*What to do*
The response should consist of every line below, restated exactly, with no pictures.
Segment Start: Given records
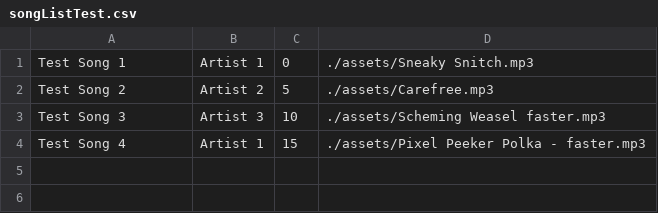
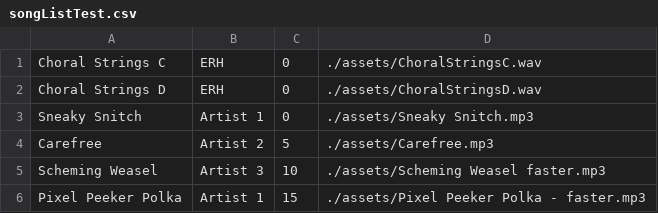
Before and after one commit to itsagift/jukebox, a CSV file: songListTest.csv, drawn as a sheet.

Commit message:
Playlist playing songs in order

```diff
--- a/songListTest.csv
+++ b/songListTest.csv
@@ -1,4 +1,6 @@
-Test Song 1,Artist 1,0,./assets/Sneaky Snitch.mp3
-Test Song 2,Artist 2,5,./assets/Carefree.mp3
-Test Song 3,Artist 3,10,./assets/Scheming Weasel faster.mp3
-Test Song 4,Artist 1,15,./assets/Pixel Peeker Polka - faster.mp3
+Choral Strings C,ERH,0,./assets/ChoralStringsC.wav
+Choral Strings D,ERH,0,./assets/ChoralStringsD.wav
+Sneaky Snitch,Artist 1,0,./assets/Sneaky Snitch.mp3
+Carefree,Artist 2,5,./assets/Carefree.mp3
+Scheming Weasel,Artist 3,10,./assets/Scheming Weasel faster.mp3
+Pixel Peeker Polka,Artist 1,15,./assets/Pixel Peeker Polka - faster.mp3
```
Also changed, not shown: 12 other files.
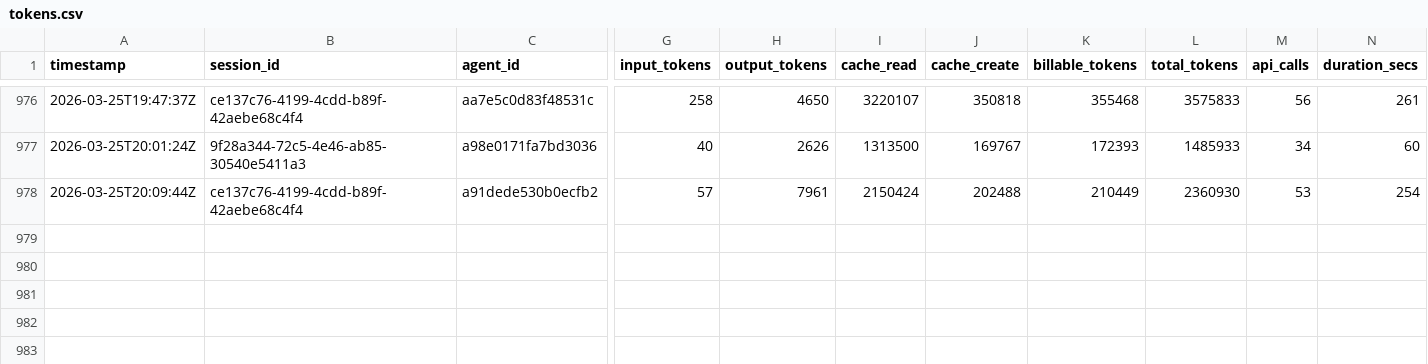
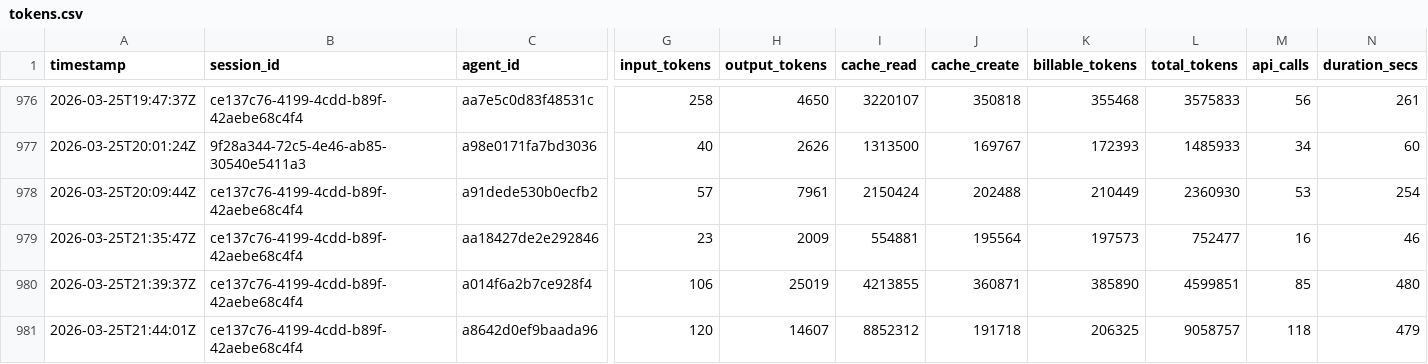
Before and after one commit to 5hdaniel/Mad, a CSV file: .claude/metrics/tokens.csv, drawn as a sheet; only a part is shown, gaps mark what is left out; rows hold the shown columns only; the diff names each change by its address in the sheet, - before the commit and + after, or states it on an @@ line.

```diff
--- a/.claude/metrics/tokens.csv
+++ b/.claude/metrics/tokens.csv
+row 979: 2026-03-25T21:35:47Z | ce137c76-4199-4cdd-b89f-42aebe68c4f4 | aa18427de2e292846 | 23 | 2009 | 554881 | 195564 | 197573 | 752477 | 16 | 46
+row 980: 2026-03-25T21:39:37Z | ce137c76-4199-4cdd-b89f-42aebe68c4f4 | a014f6a2b7ce928f4 | 106 | 25019 | 4213855 | 360871 | 385890 | 4599851 | 85 | 480
+row 981: 2026-03-25T21:44:01Z | ce137c76-4199-4cdd-b89f-42aebe68c4f4 | a8642d0ef9baada96 | 120 | 14607 | 8852312 | 191718 | 206325 | 9058757 | 118 | 479
```
Also changed, not shown: 2 other files.
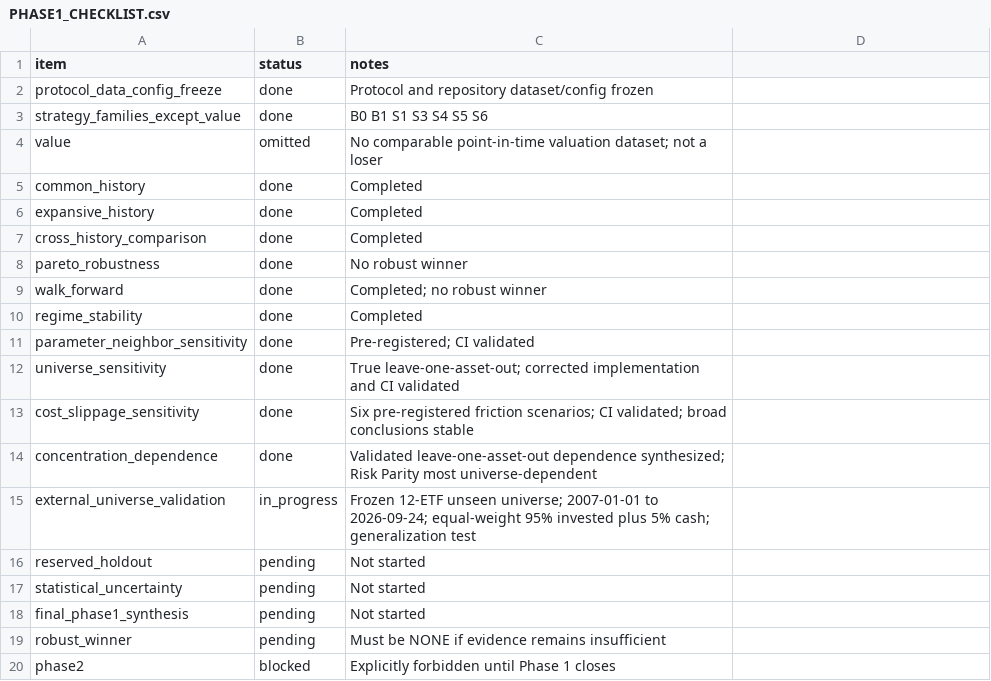
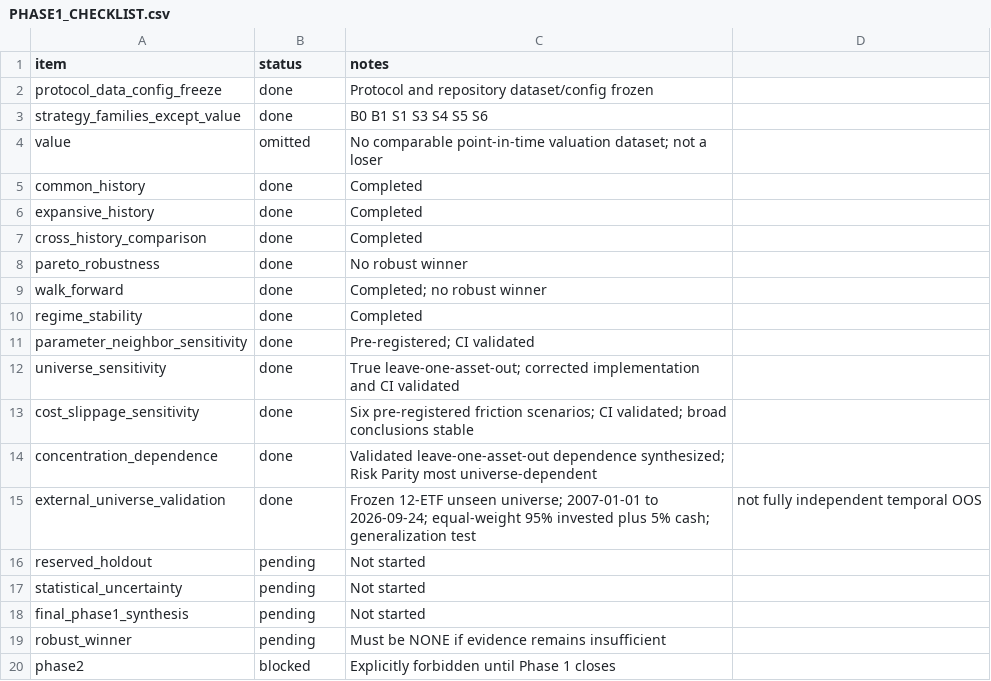
Before and after one commit to asotomayorb/portfolio-strategy-lab, a CSV file: docs/PHASE1_CHECKLIST.csv, drawn as a sheet.

Commit message:
Record external-universe Phase 1 validation results

```diff
--- a/docs/PHASE1_CHECKLIST.csv
+++ b/docs/PHASE1_CHECKLIST.csv
@@ -14,3 +14,3 @@ cost_slippage_sensitivity,done,Six pre-registered friction scenarios; CI validat
 concentration_dependence,done,Validated leave-one-asset-out dependence synthesized; Risk Parity most universe-dependent
-external_universe_validation,in_progress,Frozen 12-ETF unseen universe; 2007-01-01 to 2026-09-24; equal-weight 95% invested plus 5% cash; generalization test
+external_universe_validation,done,Frozen 12-ETF unseen universe; 2007-01-01 to 2026-09-24; equal-weight 95% invested plus 5% cash; generalization test, not fully independent temporal OOS
 reserved_holdout,pending,Not started
```
Also changed, not shown: 5 other files.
Segment End: Given records
*Task result*
Before and after one commit to itsagift/jukebox, a CSV file: songListTest.csv, drawn as a sheet.

Commit message:
Playlist playing songs in order

```diff
--- a/songListTest.csv
+++ b/songListTest.csv
@@ -1,4 +1,6 @@
-Test Song 1,Artist 1,0,./assets/Sneaky Snitch.mp3
-Test Song 2,Artist 2,5,./assets/Carefree.mp3
-Test Song 3,Artist 3,10,./assets/Scheming Weasel faster.mp3
-Test Song 4,Artist 1,15,./assets/Pixel Peeker Polka - faster.mp3
+Choral Strings C,ERH,0,./assets/ChoralStringsC.wav
+Choral Strings D,ERH,0,./assets/ChoralStringsD.wav
+Sneaky Snitch,Artist 1,0,./assets/Sneaky Snitch.mp3
+Carefree,Artist 2,5,./assets/Carefree.mp3
+Scheming Weasel,Artist 3,10,./assets/Scheming Weasel faster.mp3
+Pixel Peeker Polka,Artist 1,15,./assets/Pixel Peeker Polka - faster.mp3
```
Also changed, not shown: 12 other files.
Before and after one commit to 5hdaniel/Mad, a CSV file: .claude/metrics/tokens.csv, drawn as a sheet; only a part is shown, gaps mark what is left out; rows hold the shown columns only; the diff names each change by its address in the sheet, - before the commit and + after, or states it on an @@ line.

```diff
--- a/.claude/metrics/tokens.csv
+++ b/.claude/metrics/tokens.csv
+row 979: 2026-03-25T21:35:47Z | ce137c76-4199-4cdd-b89f-42aebe68c4f4 | aa18427de2e292846 | 23 | 2009 | 554881 | 195564 | 197573 | 752477 | 16 | 46
+row 980: 2026-03-25T21:39:37Z | ce137c76-4199-4cdd-b89f-42aebe68c4f4 | a014f6a2b7ce928f4 | 106 | 25019 | 4213855 | 360871 | 385890 | 4599851 | 85 | 480
+row 981: 2026-03-25T21:44:01Z | ce137c76-4199-4cdd-b89f-42aebe68c4f4 | a8642d0ef9baada96 | 120 | 14607 | 8852312 | 191718 | 206325 | 9058757 | 118 | 479
```
Also changed, not shown: 2 other files.
Before and after one commit to asotomayorb/portfolio-strategy-lab, a CSV file: docs/PHASE1_CHECKLIST.csv, drawn as a sheet.

Commit message:
Record external-universe Phase 1 validation results

```diff
--- a/docs/PHASE1_CHECKLIST.csv
+++ b/docs/PHASE1_CHECKLIST.csv
@@ -14,3 +14,3 @@ cost_slippage_sensitivity,done,Six pre-registered friction scenarios; CI validat
 concentration_dependence,done,Validated leave-one-asset-out dependence synthesized; Risk Parity most universe-dependent
-external_universe_validation,in_progress,Frozen 12-ETF unseen universe; 2007-01-01 to 2026-09-24; equal-weight 95% invested plus 5% cash; generalization test
+external_universe_validation,done,Frozen 12-ETF unseen universe; 2007-01-01 to 2026-09-24; equal-weight 95% invested plus 5% cash; generalization test, not fully independent temporal OOS
 reserved_holdout,pending,Not started
```
Also changed, not shown: 5 other files.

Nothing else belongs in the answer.